Dunedin-based bladder cancer detection test inventor Pacific Edge believes it could be turning over $100 million a year in the United States within five years, following the registration of its own diagnostic laboratory in Pennsylvania.
The closely held, NZX-listed company announced the registration milestone today, saying its Hershey, Pennsylvania laboratory had received CLIA (Clinical Labour Improvement Amendment) registration, allowing it to start using its patented Cxbladder test to diagnose bladder tumours.
The company has published research showing the non-invasive Cxbladder procedure is more successful than current, more costly and invasive methods such as cystoscopy.
CLIA registration is essential for operations in the US, which Pacific Edge has elected to establish as a wholly owned subsidiary rather than cede most of the potential revenue from the business to third party diagnostic laboratories.
The go-it-alone stance also requires the company to establish sales and marketing presence in the US, a process it has already begun and will ramp up in coming months.

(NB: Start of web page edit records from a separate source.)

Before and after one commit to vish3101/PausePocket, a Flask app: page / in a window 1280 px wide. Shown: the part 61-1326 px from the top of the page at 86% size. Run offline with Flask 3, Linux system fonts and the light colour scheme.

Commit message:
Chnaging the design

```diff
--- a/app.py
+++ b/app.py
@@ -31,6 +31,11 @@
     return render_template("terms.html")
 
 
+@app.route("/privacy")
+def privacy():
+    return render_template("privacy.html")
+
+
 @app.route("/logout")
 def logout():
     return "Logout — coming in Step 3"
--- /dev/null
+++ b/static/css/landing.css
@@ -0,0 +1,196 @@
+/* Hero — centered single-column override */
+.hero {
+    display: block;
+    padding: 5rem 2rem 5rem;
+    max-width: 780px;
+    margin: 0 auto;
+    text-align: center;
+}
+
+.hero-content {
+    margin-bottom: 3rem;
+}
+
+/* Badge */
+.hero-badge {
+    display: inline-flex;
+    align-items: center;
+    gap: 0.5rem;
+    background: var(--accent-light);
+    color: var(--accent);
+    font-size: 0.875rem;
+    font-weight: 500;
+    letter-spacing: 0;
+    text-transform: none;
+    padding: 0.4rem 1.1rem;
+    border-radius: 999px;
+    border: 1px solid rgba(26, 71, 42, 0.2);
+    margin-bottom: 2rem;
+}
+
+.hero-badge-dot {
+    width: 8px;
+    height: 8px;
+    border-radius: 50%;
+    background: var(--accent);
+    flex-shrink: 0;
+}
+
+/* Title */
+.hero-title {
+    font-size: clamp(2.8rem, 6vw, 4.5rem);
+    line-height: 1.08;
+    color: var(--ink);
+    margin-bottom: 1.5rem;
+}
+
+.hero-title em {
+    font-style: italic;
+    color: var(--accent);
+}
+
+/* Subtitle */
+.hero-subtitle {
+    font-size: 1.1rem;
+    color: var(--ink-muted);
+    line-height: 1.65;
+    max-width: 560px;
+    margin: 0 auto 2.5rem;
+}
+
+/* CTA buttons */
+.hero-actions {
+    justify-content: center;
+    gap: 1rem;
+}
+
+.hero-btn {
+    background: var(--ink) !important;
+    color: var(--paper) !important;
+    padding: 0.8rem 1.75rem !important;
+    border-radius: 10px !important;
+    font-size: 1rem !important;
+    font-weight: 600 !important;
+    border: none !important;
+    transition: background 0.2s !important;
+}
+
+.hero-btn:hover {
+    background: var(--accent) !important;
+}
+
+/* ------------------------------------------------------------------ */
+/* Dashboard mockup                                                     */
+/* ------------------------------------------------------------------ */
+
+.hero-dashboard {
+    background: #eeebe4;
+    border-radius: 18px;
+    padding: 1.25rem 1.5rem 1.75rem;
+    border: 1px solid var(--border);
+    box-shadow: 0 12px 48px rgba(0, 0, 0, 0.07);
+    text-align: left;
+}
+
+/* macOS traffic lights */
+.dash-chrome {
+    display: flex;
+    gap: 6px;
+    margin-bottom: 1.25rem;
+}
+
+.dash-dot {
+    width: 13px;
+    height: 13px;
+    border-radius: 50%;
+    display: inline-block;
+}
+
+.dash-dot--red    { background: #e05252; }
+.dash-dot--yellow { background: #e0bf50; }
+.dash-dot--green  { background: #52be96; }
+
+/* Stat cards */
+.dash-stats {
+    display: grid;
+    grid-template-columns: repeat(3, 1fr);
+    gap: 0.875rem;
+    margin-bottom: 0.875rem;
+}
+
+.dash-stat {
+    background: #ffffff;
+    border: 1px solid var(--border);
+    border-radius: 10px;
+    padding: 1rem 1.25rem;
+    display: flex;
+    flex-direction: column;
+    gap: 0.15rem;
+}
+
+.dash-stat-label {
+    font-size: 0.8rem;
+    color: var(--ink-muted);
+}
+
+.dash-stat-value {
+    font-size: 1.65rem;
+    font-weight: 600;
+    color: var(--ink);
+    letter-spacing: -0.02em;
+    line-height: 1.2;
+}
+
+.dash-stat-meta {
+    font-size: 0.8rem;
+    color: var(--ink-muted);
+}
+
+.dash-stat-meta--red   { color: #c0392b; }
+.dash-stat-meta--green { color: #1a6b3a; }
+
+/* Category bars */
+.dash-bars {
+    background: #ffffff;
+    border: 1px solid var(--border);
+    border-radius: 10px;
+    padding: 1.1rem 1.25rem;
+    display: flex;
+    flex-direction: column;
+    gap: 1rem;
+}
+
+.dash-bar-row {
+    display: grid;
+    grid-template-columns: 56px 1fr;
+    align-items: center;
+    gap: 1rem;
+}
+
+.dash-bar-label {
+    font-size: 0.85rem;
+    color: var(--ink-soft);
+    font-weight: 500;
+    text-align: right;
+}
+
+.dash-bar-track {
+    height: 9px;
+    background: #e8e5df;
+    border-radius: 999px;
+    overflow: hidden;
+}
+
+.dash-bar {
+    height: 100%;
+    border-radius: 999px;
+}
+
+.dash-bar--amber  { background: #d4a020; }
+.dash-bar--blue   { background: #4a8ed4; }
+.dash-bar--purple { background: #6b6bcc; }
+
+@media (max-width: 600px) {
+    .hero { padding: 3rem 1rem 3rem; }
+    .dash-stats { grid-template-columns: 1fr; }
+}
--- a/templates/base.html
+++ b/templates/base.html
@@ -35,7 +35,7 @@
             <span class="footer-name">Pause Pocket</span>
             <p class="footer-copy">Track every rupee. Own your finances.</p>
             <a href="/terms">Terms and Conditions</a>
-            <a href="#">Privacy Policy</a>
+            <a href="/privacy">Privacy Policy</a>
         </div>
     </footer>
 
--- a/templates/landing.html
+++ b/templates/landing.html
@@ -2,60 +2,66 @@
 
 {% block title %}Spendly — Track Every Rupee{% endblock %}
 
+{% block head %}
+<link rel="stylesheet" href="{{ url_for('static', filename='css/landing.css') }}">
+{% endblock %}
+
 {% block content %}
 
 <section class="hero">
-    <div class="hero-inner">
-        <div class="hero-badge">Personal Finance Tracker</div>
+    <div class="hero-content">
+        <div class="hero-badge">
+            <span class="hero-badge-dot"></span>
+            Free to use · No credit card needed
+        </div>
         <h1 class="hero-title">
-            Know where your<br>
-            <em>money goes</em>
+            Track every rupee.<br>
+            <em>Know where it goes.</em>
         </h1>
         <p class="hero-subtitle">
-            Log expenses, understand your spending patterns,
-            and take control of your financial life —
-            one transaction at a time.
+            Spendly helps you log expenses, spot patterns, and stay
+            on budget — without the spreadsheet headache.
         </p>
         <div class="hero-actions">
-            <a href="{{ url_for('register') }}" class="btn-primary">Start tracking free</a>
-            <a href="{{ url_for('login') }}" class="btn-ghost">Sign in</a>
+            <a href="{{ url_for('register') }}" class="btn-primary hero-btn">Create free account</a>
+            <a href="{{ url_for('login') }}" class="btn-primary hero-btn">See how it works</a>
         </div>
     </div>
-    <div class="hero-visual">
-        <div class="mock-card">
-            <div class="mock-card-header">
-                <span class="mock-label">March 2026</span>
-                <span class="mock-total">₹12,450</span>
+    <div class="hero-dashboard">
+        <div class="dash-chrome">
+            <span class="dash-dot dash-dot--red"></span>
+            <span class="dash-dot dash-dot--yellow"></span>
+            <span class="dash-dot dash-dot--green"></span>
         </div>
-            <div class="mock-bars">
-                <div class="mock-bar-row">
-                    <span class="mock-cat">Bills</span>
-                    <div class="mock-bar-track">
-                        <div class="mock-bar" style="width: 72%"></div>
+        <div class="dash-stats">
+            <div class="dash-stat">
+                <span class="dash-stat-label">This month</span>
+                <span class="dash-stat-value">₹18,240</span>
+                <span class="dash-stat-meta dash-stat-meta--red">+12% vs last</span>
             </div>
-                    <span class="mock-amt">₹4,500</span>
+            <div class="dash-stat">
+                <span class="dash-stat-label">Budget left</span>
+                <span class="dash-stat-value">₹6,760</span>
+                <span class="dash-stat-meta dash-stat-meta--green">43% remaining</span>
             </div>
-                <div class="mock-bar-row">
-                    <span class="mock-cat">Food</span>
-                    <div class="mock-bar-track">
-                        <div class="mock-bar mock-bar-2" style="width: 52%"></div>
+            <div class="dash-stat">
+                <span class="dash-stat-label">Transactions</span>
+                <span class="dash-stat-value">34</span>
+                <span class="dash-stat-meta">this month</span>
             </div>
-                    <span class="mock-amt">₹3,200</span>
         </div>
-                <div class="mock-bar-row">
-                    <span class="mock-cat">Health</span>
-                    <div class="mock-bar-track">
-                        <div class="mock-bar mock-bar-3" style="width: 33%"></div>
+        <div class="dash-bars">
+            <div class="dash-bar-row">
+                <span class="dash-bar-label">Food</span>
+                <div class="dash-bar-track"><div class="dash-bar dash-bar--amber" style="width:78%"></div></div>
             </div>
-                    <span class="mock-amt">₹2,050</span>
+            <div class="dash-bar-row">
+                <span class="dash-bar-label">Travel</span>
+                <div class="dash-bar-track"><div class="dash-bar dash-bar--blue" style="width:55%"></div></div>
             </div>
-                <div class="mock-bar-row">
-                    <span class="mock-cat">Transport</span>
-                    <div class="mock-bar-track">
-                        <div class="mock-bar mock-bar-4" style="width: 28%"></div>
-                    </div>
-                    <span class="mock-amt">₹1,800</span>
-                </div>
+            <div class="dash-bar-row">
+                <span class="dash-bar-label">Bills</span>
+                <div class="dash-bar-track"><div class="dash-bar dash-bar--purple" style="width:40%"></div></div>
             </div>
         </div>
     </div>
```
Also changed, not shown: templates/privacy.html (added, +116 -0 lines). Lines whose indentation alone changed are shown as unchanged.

As well as targeting returned armed services organisations, Pacific Edge is dealing with so-called Large Urology Groups (LUG's), which account for about 15 per cent of the total US urology market.
The Pennsylvania site adjoins a research hospital and was chosen for its proximity to the so-called BOSNYWash cities of the north-eastern United States, and because the state government paid for "the lion's share" of the lab fit-out, said New Zealand chief executive David Darling.
A US chief executive was also appointed in April last year to lead development of the market.
The CLIA registration and consequent US commercial sales potential comes after 10 years and some $28 million of capital investment on Cxbladder and a range of other diagnostic tests to be rolled out in the future.
Some 60 per cent of the register is held by about 20 high net worth individuals, including the family of investor Peter Masfen, Warehouse founder Sir Stephen Tindall, and Dunedin sharebroker Eion Edgar.
The investment to date was equivalent to one or two years' typical cash burn in the US for a medical start-up, said Darling.
"The capability to build this business opportunity in the US off the back of the New Zealand business has been a significant factor in enabling this market channel to be delivered quickly and very cost-effectively."
The test is already available in Australia and New Zealand and will be launched soon in Spain, which has the highest global incidence of bladder cancer.
Pacific Edge intends to have its Dunedin laboratory CLIA-registered shortly, to take overflow work. It has already been used in the registration phase to test American urine samples, with courier arrangements between Dunedin and Pennsylvania still allowing the company to keep its promise of diagnosis within three to five days.
Pacific Edge shares were off 4 per cent in mid-afternoon NZX trading, at 73 cents, but have still gained 15.2 per cent in the last week and are up 85.4 per cent over the last three months.